Garden Won’t Grow? Master Gardeners might know why



By Mary Peryea

Earlier this summer, I purchased a lovely little zucchini plant at the Saratoga Farmers’ Market. I planted it in my yard and lovingly tended it. And then one day the plant disappeared. What could have happened?

Back to the farmers’ market I went, this time to consult with the master gardeners. On hand that day were Rochelle Lynch and Dan Lynch. I explained my dilemma and Rochelle asked if there were rabbits in the neighborhood. “Lots,” I said. She told me that was probably the root of my problem (pun intended), as bunnies will eat a plant down to the ground.
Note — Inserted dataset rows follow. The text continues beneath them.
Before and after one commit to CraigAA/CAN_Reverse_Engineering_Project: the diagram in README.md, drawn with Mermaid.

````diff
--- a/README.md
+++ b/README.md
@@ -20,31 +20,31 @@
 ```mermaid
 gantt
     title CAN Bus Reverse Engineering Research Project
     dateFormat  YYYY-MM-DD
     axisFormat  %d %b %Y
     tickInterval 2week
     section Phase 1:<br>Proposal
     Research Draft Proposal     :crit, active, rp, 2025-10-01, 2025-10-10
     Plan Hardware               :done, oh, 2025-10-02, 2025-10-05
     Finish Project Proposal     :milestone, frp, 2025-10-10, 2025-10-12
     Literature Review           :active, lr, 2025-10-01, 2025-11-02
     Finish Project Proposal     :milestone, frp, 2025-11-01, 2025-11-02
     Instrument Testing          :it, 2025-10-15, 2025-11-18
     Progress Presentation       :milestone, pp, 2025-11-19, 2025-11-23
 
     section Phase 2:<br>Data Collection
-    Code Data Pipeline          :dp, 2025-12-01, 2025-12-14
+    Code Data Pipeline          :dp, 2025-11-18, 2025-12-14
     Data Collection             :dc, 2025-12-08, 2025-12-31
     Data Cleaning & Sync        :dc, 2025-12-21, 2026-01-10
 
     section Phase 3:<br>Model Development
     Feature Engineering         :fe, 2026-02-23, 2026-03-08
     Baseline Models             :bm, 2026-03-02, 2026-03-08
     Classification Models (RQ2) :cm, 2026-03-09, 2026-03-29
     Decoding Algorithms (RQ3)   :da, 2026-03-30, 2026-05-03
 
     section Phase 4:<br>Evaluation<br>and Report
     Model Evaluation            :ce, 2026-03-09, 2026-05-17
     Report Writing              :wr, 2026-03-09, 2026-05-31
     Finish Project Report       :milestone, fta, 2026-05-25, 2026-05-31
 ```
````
I asked if there is such a thing as a rabbit repellant. There is, but Rochelle said it really stinks. “Smells like rotten eggs,” Dan chimed in. They suggested that I plant my zucchini in a container.

These are the kinds of questions that volunteers with Cornell Cooperative Extension’s Master Gardener program will answer most Wednesdays and Saturdays at the farmers market. They come armed with information on testing the pH in your soil and combatting pests in your garden, along with tips for growing whatever you’re interested in eating from your backyard.

To become a Master Gardener, one needs to apply with Cornell Cooperative Extension. The application requires references, a background check, and interview. If accepted, classes run for 14 weeks, from January to April, for a full day each week. The classes’ cost last year was $250. Applications for 2018 will begin being accepted this month.

At the end, there is an open-book exam. Rochelle showed me “the book” – a binder about four inches thick. If you pass the test, you’re required to complete 100 volunteer hours. Those hours can be in a variety of settings: farmers’ markets, fairs, community gardens, presentations to groups. Even after receiving designation as a Master Gardener, 30 hours of continuing education per year are required to keep it.

Dan Lynch is still working on his 100 volunteer hours. One of his projects involves working with other Master Gardeners to beautify the Saratoga Spa State Park’s Bruno Pavilion. If you’ve been there recently, you may have noticed new landscape material and flowers – a result of their labors.

The Saratoga Farmers’ Market is 3-6 p.m. Wednesdays and 9 a.m.-1 p.m. Saturdays at High Rock Park. Visit us on Facebook, Twitter and Instagram.


Photo by Pattie Garrett

Photo by Pattie Garrett


Adapted from recipe by Hilary Meyer in Eating Well, shared by My Saratoga Kitchen Table
Serves: 6

*Ingredients currently available at the Saratoga Farmers’ Market

  • 1 cup whole milk ricotta cheese*
  • ½ cup finely shredded Parmesan cheese*
  • ¼ cup chopped fresh basil*
  • 2 cloves garlic, minced*
  • ½ teaspoon ground pepper, divided
  • 2 medium yellow summer squash*
  • 2 medium zucchini*
  • 2 Tablespoons olive oil*


  1. Position a rack in the top position of oven, preheat broiler to high
  2. Combine ricotta, Parmesan, basil, garlic, and ¼ teaspoon pepper in a medium bowl. Set aside.
  3. Using a spiral vegetable slicer or vegetable peeler, cut summer squash and zucchini lengthwise into long, thin strands or strips. Stop when you read the seeds. You should have about 6 cups of “noodles”. Place them on a sheet pan or in a 9 inch X 13 inch baking pan. Shape them into nest. Alternate the zucchini and summer squash in a pattern. You will have 6 nests.
  4. Drizzle the nests with oil and sprinkle with remaining ¼ teaspoon pepper. Make a well in the center of each and spoon in about 2 Tablespoons ricotta filling.
  5. Broil nests until browned in spots, 6 to 8 minutes. Serve warm.